ASSIGNMENT —
Please give the count of lines below with the string "styles" in them, and no other words.
Segment Start: INPUT DATA
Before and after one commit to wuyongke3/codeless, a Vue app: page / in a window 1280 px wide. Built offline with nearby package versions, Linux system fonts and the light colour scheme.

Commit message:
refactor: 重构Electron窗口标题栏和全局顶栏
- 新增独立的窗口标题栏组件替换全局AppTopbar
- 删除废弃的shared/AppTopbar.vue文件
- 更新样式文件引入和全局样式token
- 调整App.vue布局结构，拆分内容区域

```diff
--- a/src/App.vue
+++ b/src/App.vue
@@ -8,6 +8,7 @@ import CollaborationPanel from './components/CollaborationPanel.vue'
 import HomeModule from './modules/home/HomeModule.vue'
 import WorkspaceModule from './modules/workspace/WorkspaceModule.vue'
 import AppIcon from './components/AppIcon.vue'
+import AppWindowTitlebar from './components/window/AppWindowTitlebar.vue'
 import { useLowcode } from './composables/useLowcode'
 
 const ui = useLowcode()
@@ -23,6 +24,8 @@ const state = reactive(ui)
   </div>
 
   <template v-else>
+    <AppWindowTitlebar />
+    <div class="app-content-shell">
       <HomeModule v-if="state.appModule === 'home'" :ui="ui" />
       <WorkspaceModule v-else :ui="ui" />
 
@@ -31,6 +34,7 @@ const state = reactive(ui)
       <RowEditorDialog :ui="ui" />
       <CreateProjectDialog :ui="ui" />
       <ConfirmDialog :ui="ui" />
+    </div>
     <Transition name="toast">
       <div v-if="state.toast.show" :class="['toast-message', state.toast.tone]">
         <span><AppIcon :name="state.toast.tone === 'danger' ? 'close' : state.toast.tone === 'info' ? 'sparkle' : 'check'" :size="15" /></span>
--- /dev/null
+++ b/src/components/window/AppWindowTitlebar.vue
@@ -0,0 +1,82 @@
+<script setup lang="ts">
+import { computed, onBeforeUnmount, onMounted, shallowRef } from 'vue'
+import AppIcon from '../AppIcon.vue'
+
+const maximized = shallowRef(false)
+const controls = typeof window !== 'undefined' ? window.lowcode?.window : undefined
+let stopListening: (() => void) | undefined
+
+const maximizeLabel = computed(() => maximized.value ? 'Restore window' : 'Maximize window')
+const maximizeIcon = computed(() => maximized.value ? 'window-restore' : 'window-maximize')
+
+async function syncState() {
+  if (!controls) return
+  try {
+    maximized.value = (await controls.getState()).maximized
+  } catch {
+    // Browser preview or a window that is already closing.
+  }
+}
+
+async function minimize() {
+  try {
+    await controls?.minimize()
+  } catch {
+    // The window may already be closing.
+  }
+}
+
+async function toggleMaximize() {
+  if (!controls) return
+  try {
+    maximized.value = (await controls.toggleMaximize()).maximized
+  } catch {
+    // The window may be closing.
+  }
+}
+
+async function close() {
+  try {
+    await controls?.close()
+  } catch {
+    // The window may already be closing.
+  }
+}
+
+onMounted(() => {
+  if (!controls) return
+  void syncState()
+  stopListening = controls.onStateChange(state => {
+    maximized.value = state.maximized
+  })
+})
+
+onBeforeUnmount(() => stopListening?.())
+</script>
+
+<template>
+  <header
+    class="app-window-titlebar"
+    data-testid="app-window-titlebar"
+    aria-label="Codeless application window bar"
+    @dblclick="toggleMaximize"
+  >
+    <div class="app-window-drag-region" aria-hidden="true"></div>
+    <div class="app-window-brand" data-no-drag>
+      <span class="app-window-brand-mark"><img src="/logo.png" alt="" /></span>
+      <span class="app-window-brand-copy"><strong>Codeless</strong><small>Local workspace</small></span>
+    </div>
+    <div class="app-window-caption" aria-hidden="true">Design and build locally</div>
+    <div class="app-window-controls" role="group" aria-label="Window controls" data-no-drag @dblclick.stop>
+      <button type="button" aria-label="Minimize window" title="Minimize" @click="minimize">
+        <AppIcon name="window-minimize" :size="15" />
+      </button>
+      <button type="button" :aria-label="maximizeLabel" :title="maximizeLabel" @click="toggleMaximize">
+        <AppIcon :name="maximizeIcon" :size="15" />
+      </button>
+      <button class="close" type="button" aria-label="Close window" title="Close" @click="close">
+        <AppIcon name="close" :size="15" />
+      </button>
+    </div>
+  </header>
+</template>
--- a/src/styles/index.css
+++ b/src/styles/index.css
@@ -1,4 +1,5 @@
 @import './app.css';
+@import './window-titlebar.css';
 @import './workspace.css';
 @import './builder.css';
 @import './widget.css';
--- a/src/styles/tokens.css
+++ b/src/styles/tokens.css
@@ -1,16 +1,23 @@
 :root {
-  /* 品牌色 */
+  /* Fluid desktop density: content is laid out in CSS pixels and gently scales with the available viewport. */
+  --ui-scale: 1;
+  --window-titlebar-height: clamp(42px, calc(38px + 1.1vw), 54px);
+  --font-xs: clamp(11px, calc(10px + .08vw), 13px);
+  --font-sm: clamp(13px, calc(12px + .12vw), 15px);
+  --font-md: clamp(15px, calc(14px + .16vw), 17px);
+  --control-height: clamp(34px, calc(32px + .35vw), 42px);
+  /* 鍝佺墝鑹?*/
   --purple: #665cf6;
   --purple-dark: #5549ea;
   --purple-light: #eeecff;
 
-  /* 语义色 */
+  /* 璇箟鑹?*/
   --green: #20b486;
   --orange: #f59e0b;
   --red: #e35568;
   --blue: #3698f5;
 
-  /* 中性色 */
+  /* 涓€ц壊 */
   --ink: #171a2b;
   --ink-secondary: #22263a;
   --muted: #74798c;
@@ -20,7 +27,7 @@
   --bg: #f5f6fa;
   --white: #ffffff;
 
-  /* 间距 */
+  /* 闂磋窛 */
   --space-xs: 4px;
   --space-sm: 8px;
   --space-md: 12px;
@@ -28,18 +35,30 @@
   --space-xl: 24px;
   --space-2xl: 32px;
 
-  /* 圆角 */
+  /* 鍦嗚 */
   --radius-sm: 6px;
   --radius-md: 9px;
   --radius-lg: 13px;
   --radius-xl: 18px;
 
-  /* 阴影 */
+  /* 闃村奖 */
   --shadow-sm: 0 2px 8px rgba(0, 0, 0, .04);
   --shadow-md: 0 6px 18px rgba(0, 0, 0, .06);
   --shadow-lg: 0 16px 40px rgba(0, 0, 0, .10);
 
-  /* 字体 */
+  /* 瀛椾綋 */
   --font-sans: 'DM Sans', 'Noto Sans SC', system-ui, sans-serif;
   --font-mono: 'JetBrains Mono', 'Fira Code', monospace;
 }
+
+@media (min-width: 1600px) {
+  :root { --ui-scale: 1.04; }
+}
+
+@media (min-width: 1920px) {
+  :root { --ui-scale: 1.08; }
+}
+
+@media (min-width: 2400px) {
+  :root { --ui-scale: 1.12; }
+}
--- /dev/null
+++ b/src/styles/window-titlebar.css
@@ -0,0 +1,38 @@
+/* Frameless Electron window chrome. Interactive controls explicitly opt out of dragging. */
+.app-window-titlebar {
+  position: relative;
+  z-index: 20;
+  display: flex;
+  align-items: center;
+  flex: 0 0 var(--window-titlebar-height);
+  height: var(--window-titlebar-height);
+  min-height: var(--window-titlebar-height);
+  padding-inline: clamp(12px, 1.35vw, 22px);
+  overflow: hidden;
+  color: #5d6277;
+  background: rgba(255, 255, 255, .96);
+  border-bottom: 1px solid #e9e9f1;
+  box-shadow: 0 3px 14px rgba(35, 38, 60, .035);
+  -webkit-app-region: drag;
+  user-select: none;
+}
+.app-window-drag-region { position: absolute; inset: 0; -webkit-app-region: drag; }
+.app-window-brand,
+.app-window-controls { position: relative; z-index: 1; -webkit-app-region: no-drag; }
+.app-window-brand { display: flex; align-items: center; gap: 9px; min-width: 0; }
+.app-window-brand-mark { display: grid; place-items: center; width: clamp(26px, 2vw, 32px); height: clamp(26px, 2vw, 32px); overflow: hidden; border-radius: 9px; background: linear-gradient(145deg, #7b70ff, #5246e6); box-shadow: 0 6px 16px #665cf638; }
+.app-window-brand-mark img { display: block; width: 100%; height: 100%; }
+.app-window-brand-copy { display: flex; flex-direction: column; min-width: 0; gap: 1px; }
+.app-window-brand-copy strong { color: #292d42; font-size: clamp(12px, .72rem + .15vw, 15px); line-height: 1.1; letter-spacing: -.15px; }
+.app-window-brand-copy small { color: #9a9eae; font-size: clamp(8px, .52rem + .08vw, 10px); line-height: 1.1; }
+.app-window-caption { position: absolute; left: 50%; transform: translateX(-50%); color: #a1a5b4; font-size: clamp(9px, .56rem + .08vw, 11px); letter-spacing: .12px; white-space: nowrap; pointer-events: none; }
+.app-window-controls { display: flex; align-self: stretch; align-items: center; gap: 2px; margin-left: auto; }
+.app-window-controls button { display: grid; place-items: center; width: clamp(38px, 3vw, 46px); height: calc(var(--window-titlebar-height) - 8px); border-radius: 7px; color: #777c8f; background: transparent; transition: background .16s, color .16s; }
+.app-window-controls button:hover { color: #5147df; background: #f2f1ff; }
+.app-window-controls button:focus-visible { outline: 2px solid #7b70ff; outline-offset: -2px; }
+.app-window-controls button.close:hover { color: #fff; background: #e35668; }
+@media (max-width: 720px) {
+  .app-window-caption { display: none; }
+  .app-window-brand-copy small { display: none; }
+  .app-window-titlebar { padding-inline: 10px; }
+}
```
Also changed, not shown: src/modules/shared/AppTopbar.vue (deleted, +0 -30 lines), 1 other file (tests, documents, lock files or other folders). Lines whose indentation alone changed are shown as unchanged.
Segment End: INPUT DATA
SOLVED PROBLEM —
5